The Cat Empire haven’t released a new album since 2016’s Rising With The Sun so the setlist played a bit like a 'best of', although they did save some of their biggest hits until last. The band teased new music as well, vocalist Felix Riebl announcing that although they're “gonna release this new album real slow”, that he was going to give us a taste of some of it tonight. We heard Oscar Wilde, a fun, nostalgic, percussive track about a dog he used to know, and a track introduced as 'Killer', a soaring song with maybe a little calypso vibe that was very easy to dance to. Both tracks were on the poppier, radio edit side than some of their longer tracks.

The team is all charisma; Riebl and Harry James Angus (lead trumpeter) share the role of frontman, each with his own distinct vibe letting you recognise who’s leading with your eyes closed. Plenty of fronting time is also given to the other core members of the band - long, jammy instrumentals are a strong staple of any good Empire song and the audience were treated to several high quality, durational jazzy solos by the musicians. This is really at the foundation of The Cat Empire’s party vibe - the audience recognises the tracks they know and love, but the real fun lies in the incredible, often improvisational, jam sessions that get the whole crowd moving.

The tour announcement boasts that The Cat Empire sell more tickets annually than any other Aussie band and you can see the evidence in how broad an appeal they have by the crowd they’ve attracted. The all ages gig was well and truly all ages, with plenty of cat ear-wearing families present. Among the youngest in the crowd was Marcus - a leukaemia patient who’d been let out of the hospital for the night to attend the gig -  who Riebl acknowledged at the halfway mark, pausing to dedicate Two Shoes to the fan.

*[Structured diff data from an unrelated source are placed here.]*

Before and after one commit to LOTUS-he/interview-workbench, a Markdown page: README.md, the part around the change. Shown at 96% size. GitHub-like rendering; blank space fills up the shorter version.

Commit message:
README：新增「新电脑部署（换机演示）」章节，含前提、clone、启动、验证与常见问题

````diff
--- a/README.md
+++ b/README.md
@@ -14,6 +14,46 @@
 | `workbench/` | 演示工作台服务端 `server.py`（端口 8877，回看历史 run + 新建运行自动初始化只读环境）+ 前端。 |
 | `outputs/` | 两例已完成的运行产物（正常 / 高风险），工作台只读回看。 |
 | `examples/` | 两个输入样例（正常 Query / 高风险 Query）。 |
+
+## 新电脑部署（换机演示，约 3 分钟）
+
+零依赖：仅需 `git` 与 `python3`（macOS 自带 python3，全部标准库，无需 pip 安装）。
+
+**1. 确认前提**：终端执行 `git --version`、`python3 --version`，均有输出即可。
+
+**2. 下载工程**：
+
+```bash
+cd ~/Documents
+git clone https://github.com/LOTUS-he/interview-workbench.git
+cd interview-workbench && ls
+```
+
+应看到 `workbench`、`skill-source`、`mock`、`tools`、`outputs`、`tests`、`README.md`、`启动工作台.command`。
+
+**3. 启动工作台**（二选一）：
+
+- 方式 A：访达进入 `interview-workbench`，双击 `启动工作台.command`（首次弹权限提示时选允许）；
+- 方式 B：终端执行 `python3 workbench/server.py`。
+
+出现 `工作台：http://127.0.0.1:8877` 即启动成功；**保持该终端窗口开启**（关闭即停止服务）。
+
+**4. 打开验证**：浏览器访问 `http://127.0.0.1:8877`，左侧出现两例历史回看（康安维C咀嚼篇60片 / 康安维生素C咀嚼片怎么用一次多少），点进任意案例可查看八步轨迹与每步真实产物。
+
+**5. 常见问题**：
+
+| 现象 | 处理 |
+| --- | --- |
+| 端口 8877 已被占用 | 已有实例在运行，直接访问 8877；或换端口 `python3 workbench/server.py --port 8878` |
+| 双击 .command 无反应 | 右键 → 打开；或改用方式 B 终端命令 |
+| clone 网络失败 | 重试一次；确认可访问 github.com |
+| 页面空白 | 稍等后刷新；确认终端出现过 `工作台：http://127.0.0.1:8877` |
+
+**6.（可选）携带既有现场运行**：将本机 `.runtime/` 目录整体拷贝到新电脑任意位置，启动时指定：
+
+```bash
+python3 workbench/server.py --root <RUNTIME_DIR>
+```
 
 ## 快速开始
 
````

When the show was done, and the band well gone, the entire audience stopped unprompted to cheer the waving Marcus when they spotted him up on the balcony; a sweet moment that hopefully topped off an already excellent night for the young punter.

When Hello was absent from the main set, this reviewer wondered if maybe the band had shelved their breakthrough track, but of course they squeezed it into the encore alongside Brighter Than Gold and the show-ending The Chariot. The Cat Empire are a band who are so good live you should definitely find space for them on your gig bucket list.